15. PRC Internet
Los Angeles Times (“CHINA CRACKS DOWN ON IRREVERENT WEBSITES”, Beijing, 2008/02/05) reported that Hu Ziwei, the wife of a popular sportscaster, grabbed a microphone to accuse her husband of infidelity at a state dinner. Video of the incident posted to the internet got 800,000 hits before the clip was censured. A harsh new law that took effect Friday forbids any content “which damages China’s unity and sovereignty; harms ethnic solidarity; promotes superstition; portrays violence, pornography, gambling or terrorism; violates privacy; damages China’s culture or traditions.” Kaiser Kuo, director of digital strategy for Ogilvy China.Kuo says the Chinese government may be cracking down simply to protect the monopoly once enjoyed by China Central Television. By the standards of the 21st century, China Central Television’s news programming often looks embarrassingly out-of-touch. For example, one recent night, when much of China was paralyzed by a freakish blizzard, the evening news featured 20 minutes of workers applauding and cheering Chinese President Hu Jintao as he toured a coal mine. Video posted on Tudou, in contrast, showed anguished close-ups of people stranded by the snow or jammed into train stations, trying to get home.
16. PRC Freedom of the Press
BBC (“CHINA FREES HONG KONG JOURNALIST”, 2008/02/05) reported that Hong Kong journalist Ching Cheong who was jailed in the PRC’s mainland on spying charges has been released after serving less than half a five-year sentence. Chinese officials accused him of buying information and passing it to Taiwan – charges his family and his employer, Singapore’s Straits Times, rejected. He has now returned to Hong Kong to spend Lunar New Year with his family. Ching’s plight was one of several high-profile cases highlighted by human rights groups as examples of the PRC’s increasing repression of journalists.
17. PRC Chief Economist at World Bank

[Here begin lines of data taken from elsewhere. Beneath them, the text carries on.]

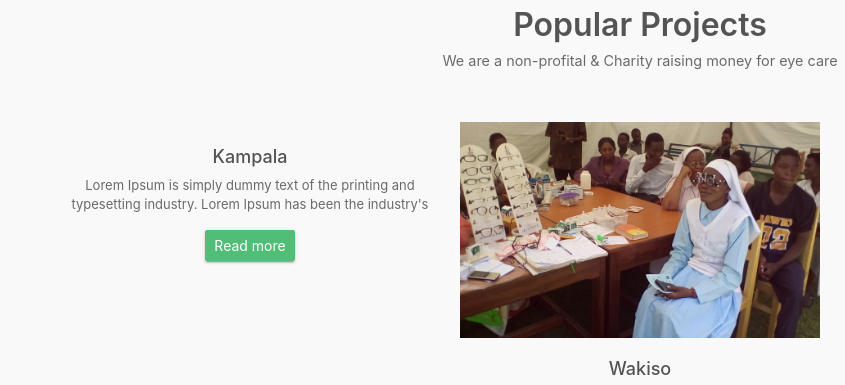
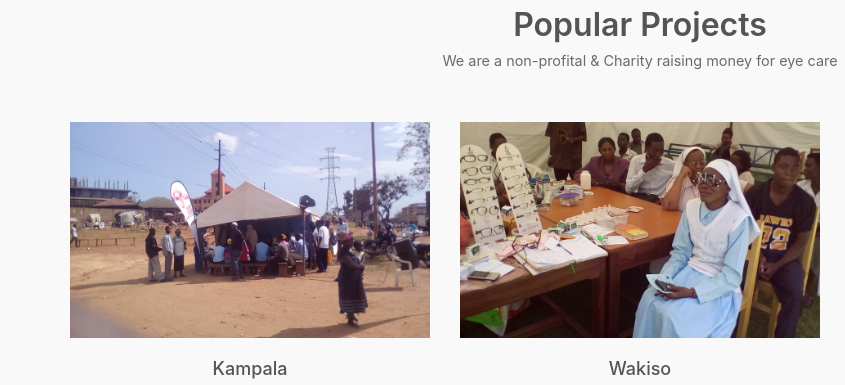
Before and after one commit to DominionThings/TheSeeingEyes, a plain HTML site: page index.html in a window 1280 px wide. Shown: the part 2420-2805 px from the top of the page, 0-845 px from the left. Drawn offline with Linux system fonts and the light colour scheme.

Commit message:
Update index.html

```diff
--- a/index.html
+++ b/index.html
@@ -157,7 +157,7 @@
             <div class="event-ro row">
                 <div class="col-md-4 col-sm-6">
                     <div class="event-box">
-                        <img src="assets/images/events/kampala/community out reach  along Kampala road.jpg" alt="">
+                        <img src="assets/images/events/kampala/kla.jpg" alt="">
                         <h4>Kampala</h4>
 
                         <!-- <p class="raises"><span>Raised : $34,425</span> / $500,000 </p> -->
```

BBC (“FIRST CHINESE FOR WORLD BANK JOB”, 2008/02/05) reported that the World Bank has appointed its first chief economist from a developing country to work at the institution. Justin Yifu Lin, a leading academic from Beijing University who is originally from Taiwan, is the first Chinese citizen to hold the position. World Bank President, Robert Zoellick, said Professor Lin brings unique skills and experience to the job. Prof Lin believes the World Bank could help African countries find a successful development path and that the PRC’s experience can be useful in this regard. His appointment to the world’s largest development agency shows the growing influence of the PRC’s economic reform,” the BBC’s China Editor Shirong Chen believes.